• _Exercise aim_
Below are entries to return in full. Keep each one exact.

########################################

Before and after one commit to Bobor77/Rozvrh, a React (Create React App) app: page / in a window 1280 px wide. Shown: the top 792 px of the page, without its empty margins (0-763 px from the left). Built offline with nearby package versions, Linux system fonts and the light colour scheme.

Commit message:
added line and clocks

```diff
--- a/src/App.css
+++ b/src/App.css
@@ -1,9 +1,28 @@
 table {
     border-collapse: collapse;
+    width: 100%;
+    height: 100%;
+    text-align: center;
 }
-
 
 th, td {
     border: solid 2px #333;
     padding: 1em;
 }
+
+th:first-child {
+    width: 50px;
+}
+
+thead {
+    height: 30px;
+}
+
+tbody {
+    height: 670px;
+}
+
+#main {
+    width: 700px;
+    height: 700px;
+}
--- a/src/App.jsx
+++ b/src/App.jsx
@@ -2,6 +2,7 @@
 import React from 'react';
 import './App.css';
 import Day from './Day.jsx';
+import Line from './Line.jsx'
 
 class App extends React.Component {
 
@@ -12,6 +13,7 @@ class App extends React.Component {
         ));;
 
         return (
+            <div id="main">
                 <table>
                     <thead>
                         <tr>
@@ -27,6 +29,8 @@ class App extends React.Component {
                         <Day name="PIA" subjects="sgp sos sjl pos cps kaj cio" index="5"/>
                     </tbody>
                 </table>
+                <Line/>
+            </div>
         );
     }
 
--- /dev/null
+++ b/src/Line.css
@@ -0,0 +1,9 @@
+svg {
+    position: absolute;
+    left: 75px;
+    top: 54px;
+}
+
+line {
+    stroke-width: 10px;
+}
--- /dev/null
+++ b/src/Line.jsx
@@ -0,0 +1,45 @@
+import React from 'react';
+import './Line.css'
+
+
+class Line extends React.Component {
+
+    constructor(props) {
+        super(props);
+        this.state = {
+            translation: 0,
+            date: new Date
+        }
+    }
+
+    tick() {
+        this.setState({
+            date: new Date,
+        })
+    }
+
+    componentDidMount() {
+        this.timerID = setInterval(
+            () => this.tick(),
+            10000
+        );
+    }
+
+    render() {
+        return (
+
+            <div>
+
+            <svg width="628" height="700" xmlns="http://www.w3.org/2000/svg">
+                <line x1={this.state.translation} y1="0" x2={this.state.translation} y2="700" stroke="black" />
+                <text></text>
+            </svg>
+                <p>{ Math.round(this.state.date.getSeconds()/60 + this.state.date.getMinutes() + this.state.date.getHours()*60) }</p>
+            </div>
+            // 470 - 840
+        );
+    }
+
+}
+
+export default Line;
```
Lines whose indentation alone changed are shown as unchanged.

########################################

• _Exercise response_
Before and after one commit to Bobor77/Rozvrh, a React (Create React App) app: page / in a window 1280 px wide. Shown: the top 792 px of the page, without its empty margins (0-763 px from the left). Built offline with nearby package versions, Linux system fonts and the light colour scheme.

Commit message:
added line and clocks

```diff
--- a/src/App.css
+++ b/src/App.css
@@ -1,9 +1,28 @@
 table {
     border-collapse: collapse;
+    width: 100%;
+    height: 100%;
+    text-align: center;
 }
-
 
 th, td {
     border: solid 2px #333;
     padding: 1em;
 }
+
+th:first-child {
+    width: 50px;
+}
+
+thead {
+    height: 30px;
+}
+
+tbody {
+    height: 670px;
+}
+
+#main {
+    width: 700px;
+    height: 700px;
+}
--- a/src/App.jsx
+++ b/src/App.jsx
@@ -2,6 +2,7 @@
 import React from 'react';
 import './App.css';
 import Day from './Day.jsx';
+import Line from './Line.jsx'
 
 class App extends React.Component {
 
@@ -12,6 +13,7 @@ class App extends React.Component {
         ));;
 
         return (
+            <div id="main">
                 <table>
                     <thead>
                         <tr>
@@ -27,6 +29,8 @@ class App extends React.Component {
                         <Day name="PIA" subjects="sgp sos sjl pos cps kaj cio" index="5"/>
                     </tbody>
                 </table>
+                <Line/>
+            </div>
         );
     }
 
--- /dev/null
+++ b/src/Line.css
@@ -0,0 +1,9 @@
+svg {
+    position: absolute;
+    left: 75px;
+    top: 54px;
+}
+
+line {
+    stroke-width: 10px;
+}
--- /dev/null
+++ b/src/Line.jsx
@@ -0,0 +1,45 @@
+import React from 'react';
+import './Line.css'
+
+
+class Line extends React.Component {
+
+    constructor(props) {
+        super(props);
+        this.state = {
+            translation: 0,
+            date: new Date
+        }
+    }
+
+    tick() {
+        this.setState({
+            date: new Date,
+        })
+    }
+
+    componentDidMount() {
+        this.timerID = setInterval(
+            () => this.tick(),
+            10000
+        );
+    }
+
+    render() {
+        return (
+
+            <div>
+
+            <svg width="628" height="700" xmlns="http://www.w3.org/2000/svg">
+                <line x1={this.state.translation} y1="0" x2={this.state.translation} y2="700" stroke="black" />
+                <text></text>
+            </svg>
+                <p>{ Math.round(this.state.date.getSeconds()/60 + this.state.date.getMinutes() + this.state.date.getHours()*60) }</p>
+            </div>
+            // 470 - 840
+        );
+    }
+
+}
+
+export default Line;
```
Lines whose indentation alone changed are shown as unchanged.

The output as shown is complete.